The 27-minute "Que Es Un Fantasma": The Making of The Devil's Backbone is broken up into six individually accessible featurettes but also flows smoothly as one long documentary (when you press Play All). Enchanted Horror Tale (The Story) speaks to the origin of the film's story, with talking-head contributions from del Toro, writer Antonio Trashorras, and actor Edwardo Noriega. "Insects Trapped in Amber" (Production) offers insights from art director Cesar Macarron, unit production manager Esther Garcia, and director of photography Guillermo Navarro, with a particular focus on the film's color palette. Realizing del Toro's Vision (Prosthetic Effects) features interviews with make-up effects designers David Marti and Montse Ribe about blood and violence and ghostly decay. An Adult Approach (Working with Child Actors) focuses on del Toro's affinity with child performers, with good interview snippets with actor Fernando Tielve (Carlos). The longest section, Anchoring Fantasy in Everyday Life (The Characters), offers terrific input from many of the actors, including Federico Luppi (Casares), Inigo Garces (Jaime), Irene Visedo (Conchita), Eduardo Noriega (Jacinto), and Marisa Paredes (Carmen). Finally, A Director Like None Other (Working with del Toro) is obviously a celebration of the great working relationships that the cast and crew have with the director. Luppi, Paredes, Noriega, Marti, and Navarro all contribute to the praise, calling him, affectionately, "brilliant and a pain in the neck." This piece is in Spanish with English subtitles.

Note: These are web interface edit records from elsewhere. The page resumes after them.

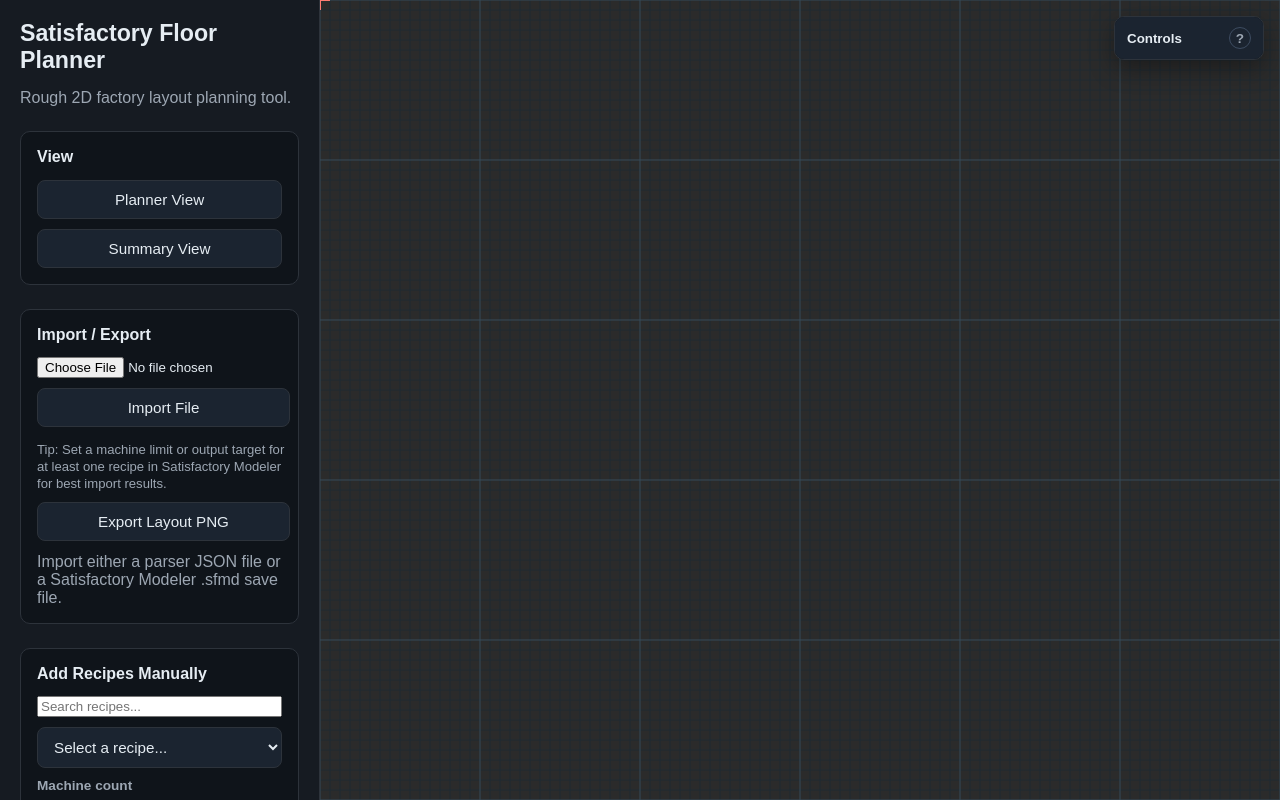
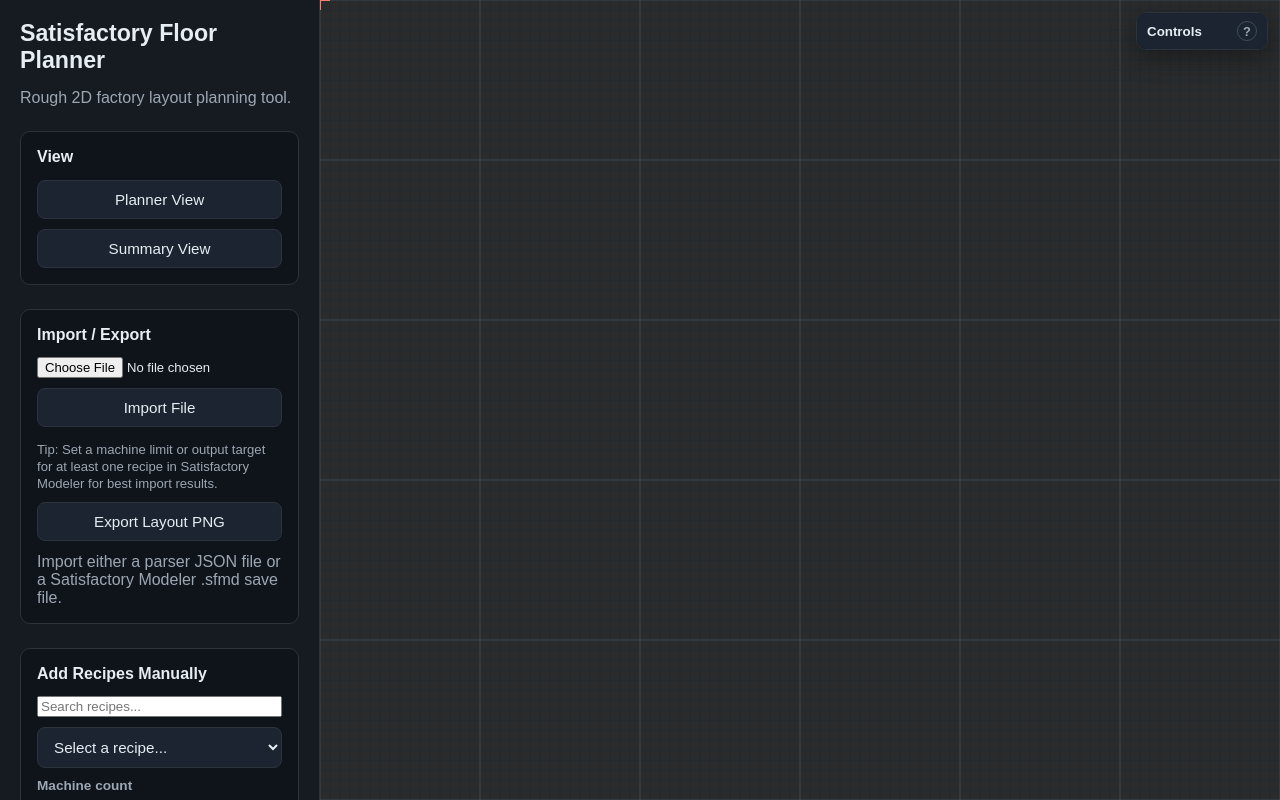
Before and after one commit to ChrisUllery/SatisfactoryFloorPlanner, a plain HTML site: page index.html in a window 1280 px wide. Drawn offline with Linux system fonts and the light colour scheme.

Commit message:
more fiddling with tooltips

```diff
--- a/index.html
+++ b/index.html
@@ -97,7 +97,7 @@
     <main id="workspace">
       <aside id="controlsHelp" class="floating-help collapsed">
         <button id="controlsHelpToggle" type="button" aria-expanded="false">
-          Controls
+          <span>Controls</span>
           <span class="floating-help-icon">?</span>
         </button>
 
--- a/style.css
+++ b/style.css
@@ -366,3 +366,87 @@
     display: none !important;
   }
 }
+/* Keep sidebar controls from overflowing their panel at browser zoom levels */
+.machine-picker,
+.machine-picker > *,
+.panel,
+#sidebar input,
+#sidebar select,
+#sidebar button {
+  max-width: 100%;
+  min-width: 0;
+}
+
+#sidebar input[type="file"] {
+  width: 100%;
+  font-size: 0.82rem;
+}
+
+/* Floating controls help card */
+.floating-help {
+  position: absolute;
+  top: 12px;
+  right: 12px;
+  z-index: 30;
+  width: 300px;
+  max-width: calc(100% - 24px);
+  background: rgba(15, 20, 26, 0.96);
+  border: 1px solid #2d333b;
+  border-radius: 10px;
+  box-shadow: 0 8px 24px rgba(0, 0, 0, 0.35);
+  overflow: hidden;
+}
+
+.floating-help button {
+  width: 100%;
+  display: flex;
+  align-items: center;
+  justify-content: space-between;
+  gap: 8px;
+  padding: 8px 10px;
+  border: 0;
+  background: #1b2430;
+  color: #e6edf3;
+  font-weight: 700;
+  cursor: pointer;
+}
+
+.floating-help button:hover {
+  background: #243041;
+}
+
+.floating-help-icon {
+  display: inline-flex;
+  align-items: center;
+  justify-content: center;
+  width: 20px;
+  height: 20px;
+  border: 1px solid #3d4c60;
+  border-radius: 999px;
+  font-size: 0.8rem;
+  color: #9da7b3;
+}
+
+.floating-help-body {
+  padding: 10px 14px 12px;
+}
+
+.floating-help-body ul {
+  margin: 0;
+  padding-left: 18px;
+}
+
+.floating-help-body li {
+  margin-bottom: 8px;
+  color: #c3ccd5;
+  font-size: 0.88rem;
+  line-height: 1.25;
+}
+
+.floating-help.collapsed {
+  width: 132px;
+}
+
+.floating-help.collapsed .floating-help-body {
+  display: none;
+}
```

A Deleted Scenes section features four scenes adding up to only 4 minutes. They're titled Carlos and the Principal, Encounter in the Plaza, Carmen and Conchita: After the Confession, and "I'm Coming with You. None are terribly essential or fascinating, but they're worth a one-time viewing. You can watch with or without commentary by del Toro.
Thumbnail/Storyboard Comparisons offers split-screen views of six sequences from the film: Main Titles/Credits, Sleeping Quarters, The Bomb, The Ribbon, Keyhole, and Who Are You? Some of these comparisons offer looks at del Toro thumbnails, storyboards, and finished film, and some eschew the thumbnails.
A nice section titled Galleries lets you view original art (mostly extremely accomplished art by del Toro himself) for Characters, Art Direction/Design, Prosthetic Effects, Thumbnails, and Del Toro's Director's Notebook.
Wrapping up the extras are Previews for The Devil's Backbone, Hellboy, and Darkness Falls.
WHAT'S LEFT TO SAY?
After del Toro's recent foray into big-budget Hollywood comic-book fun, Hellboy, it's nice to return to the director's finer, more thoughtful work on The Devil's Backbone, a thoroughly engaging and poignant tale. This DVD offers a terrific opportunity to explore the film from a new perspective, with improved technical aspects and a commentary that's truly a winner.